To enter into
the castle of her mind
— a private place adorned
with the illuminated thought
of past centuries —
was an adventure
she allowed to few.
The gate into
that world of reminiscence
— a veil ornamented
with the beauty and vacancy
of a divine smile —
was kept firmly shut
to all but the hardy.
The key to
that locked-up voice
— a brittle stained glass window
etched and impacted
by the meteors of time —
affection and love.
She always kept olives in a glass jar
In the cabinet above the pantry,
Amid the fluff and dust of decades. Tar
Paper lived elsewhere, with the iron gantry
For lifting meats, the turpentine and wax.
Everything else she threw in the dark cave
Of the understairs; all things that would tax
Her strength she threw on the floor, and this gave
The house the appearance of a swallow’s
Nest built from found goods. But always she had
Irises, quivering on a cold rad.
I have on several occasions before written of my admiration for Lucian Freud. So it was with great interest that I read Lucian’s Mountains of Flesh by Thomas Michelli at Hyperallergic, a review of the Freud exhibition Monumental.

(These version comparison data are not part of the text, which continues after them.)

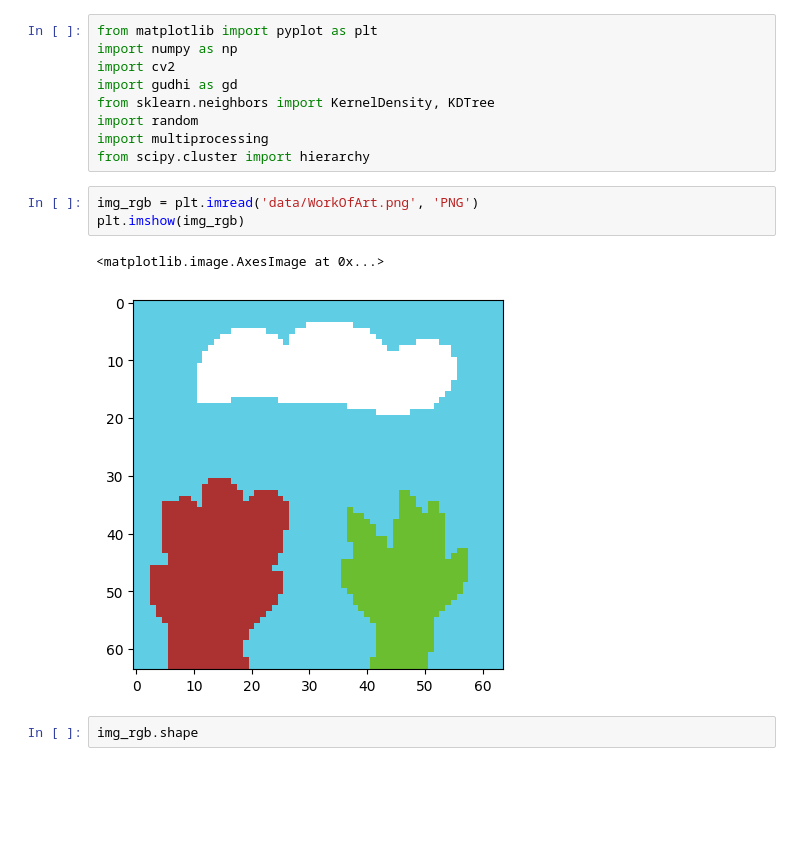
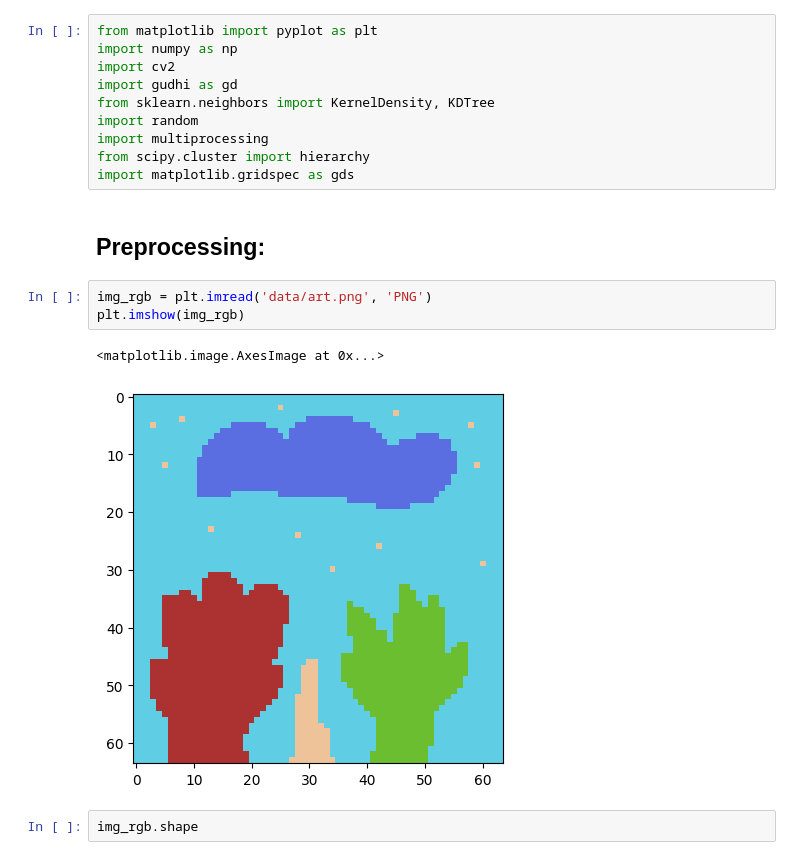
Before and after one commit to jormundur00/ToMAToAlgorithm, a Jupyter notebook: ImageSegmentation.ipynb, the cells around one changed output. Drawn from its saved outputs; the diff is of its cells as text; blank space fills up the shorter version.

```diff
--- a/ImageSegmentation.ipynb
+++ b/ImageSegmentation.ipynb
@@ -7,12 +7,15 @@ from sklearn.neighbors import KernelDensity, KDTree
 import random
 import multiprocessing
 from scipy.cluster import hierarchy
+import matplotlib.gridspec as gds
+# %% [markdown]
+## Preprocessing:
 # %%
-img_rgb = plt.imread('data/WorkOfArt.png', 'PNG')
+img_rgb = plt.imread('data/art.png', 'PNG')
 plt.imshow(img_rgb)
 # %% [output]
 <matplotlib.image.AxesImage at 0x...>
-[figure, old version]
+[figure, new version]
 # %%
 img_rgb.shape
 # %% [output]
```
Also changed, not shown: parts of 19 cells of this notebook, 2 other files.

Freud’s nudes, both male and female, are definitely not to everyone’s taste, and I strongly disagree with the political judgement laced within the review, but the article has its moments and is worth reading as one perspective on an important chapter of British art..